» **DIRECTIONS**: Copy every line of the data that contains the string "laguardiaImage".

» **AVAILABLE RECORDS**:
+ + + + + + +

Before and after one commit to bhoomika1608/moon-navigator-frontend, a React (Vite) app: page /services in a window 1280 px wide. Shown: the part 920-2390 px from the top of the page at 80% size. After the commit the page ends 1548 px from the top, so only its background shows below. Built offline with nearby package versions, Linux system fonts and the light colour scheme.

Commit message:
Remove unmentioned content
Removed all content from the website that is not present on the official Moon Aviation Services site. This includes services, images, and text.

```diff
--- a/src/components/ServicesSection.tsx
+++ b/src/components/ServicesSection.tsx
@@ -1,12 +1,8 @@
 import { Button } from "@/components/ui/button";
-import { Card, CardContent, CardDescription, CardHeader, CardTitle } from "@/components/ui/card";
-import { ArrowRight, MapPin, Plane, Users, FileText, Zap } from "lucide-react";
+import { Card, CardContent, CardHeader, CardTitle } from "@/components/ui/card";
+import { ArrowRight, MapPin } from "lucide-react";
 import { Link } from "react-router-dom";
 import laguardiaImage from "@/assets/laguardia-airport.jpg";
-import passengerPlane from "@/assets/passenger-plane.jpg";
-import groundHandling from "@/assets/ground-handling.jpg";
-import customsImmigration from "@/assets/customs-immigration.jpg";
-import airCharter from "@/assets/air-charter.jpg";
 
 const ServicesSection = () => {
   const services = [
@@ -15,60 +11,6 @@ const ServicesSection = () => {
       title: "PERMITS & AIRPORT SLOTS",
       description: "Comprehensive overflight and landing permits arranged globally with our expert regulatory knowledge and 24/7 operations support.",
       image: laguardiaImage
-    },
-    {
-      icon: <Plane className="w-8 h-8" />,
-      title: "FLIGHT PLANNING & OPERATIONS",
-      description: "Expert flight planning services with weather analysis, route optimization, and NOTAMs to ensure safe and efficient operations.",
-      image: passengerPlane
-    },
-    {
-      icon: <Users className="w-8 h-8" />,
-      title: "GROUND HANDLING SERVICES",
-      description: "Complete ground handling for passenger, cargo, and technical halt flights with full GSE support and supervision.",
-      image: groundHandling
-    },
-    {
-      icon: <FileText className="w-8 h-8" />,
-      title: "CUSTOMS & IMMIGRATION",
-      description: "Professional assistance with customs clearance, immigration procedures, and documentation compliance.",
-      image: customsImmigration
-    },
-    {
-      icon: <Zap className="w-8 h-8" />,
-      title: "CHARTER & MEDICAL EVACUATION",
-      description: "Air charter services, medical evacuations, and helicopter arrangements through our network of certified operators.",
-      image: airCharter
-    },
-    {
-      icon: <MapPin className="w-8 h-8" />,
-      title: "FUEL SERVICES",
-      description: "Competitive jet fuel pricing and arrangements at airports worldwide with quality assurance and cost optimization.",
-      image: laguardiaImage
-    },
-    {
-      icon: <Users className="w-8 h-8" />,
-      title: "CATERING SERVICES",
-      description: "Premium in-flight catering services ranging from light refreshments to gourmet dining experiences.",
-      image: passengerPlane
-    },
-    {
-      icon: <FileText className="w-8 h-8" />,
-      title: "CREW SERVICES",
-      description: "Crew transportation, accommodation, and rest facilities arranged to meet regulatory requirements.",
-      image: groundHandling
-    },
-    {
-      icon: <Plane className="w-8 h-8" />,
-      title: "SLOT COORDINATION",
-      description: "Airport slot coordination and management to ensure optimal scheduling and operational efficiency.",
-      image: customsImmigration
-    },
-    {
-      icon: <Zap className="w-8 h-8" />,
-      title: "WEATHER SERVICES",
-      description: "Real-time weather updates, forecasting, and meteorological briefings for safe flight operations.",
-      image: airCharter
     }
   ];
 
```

+ + + + + + +

» **YOUR RESPONSE**:
 import laguardiaImage from "@/assets/laguardia-airport.jpg";
       image: laguardiaImage
-      image: laguardiaImage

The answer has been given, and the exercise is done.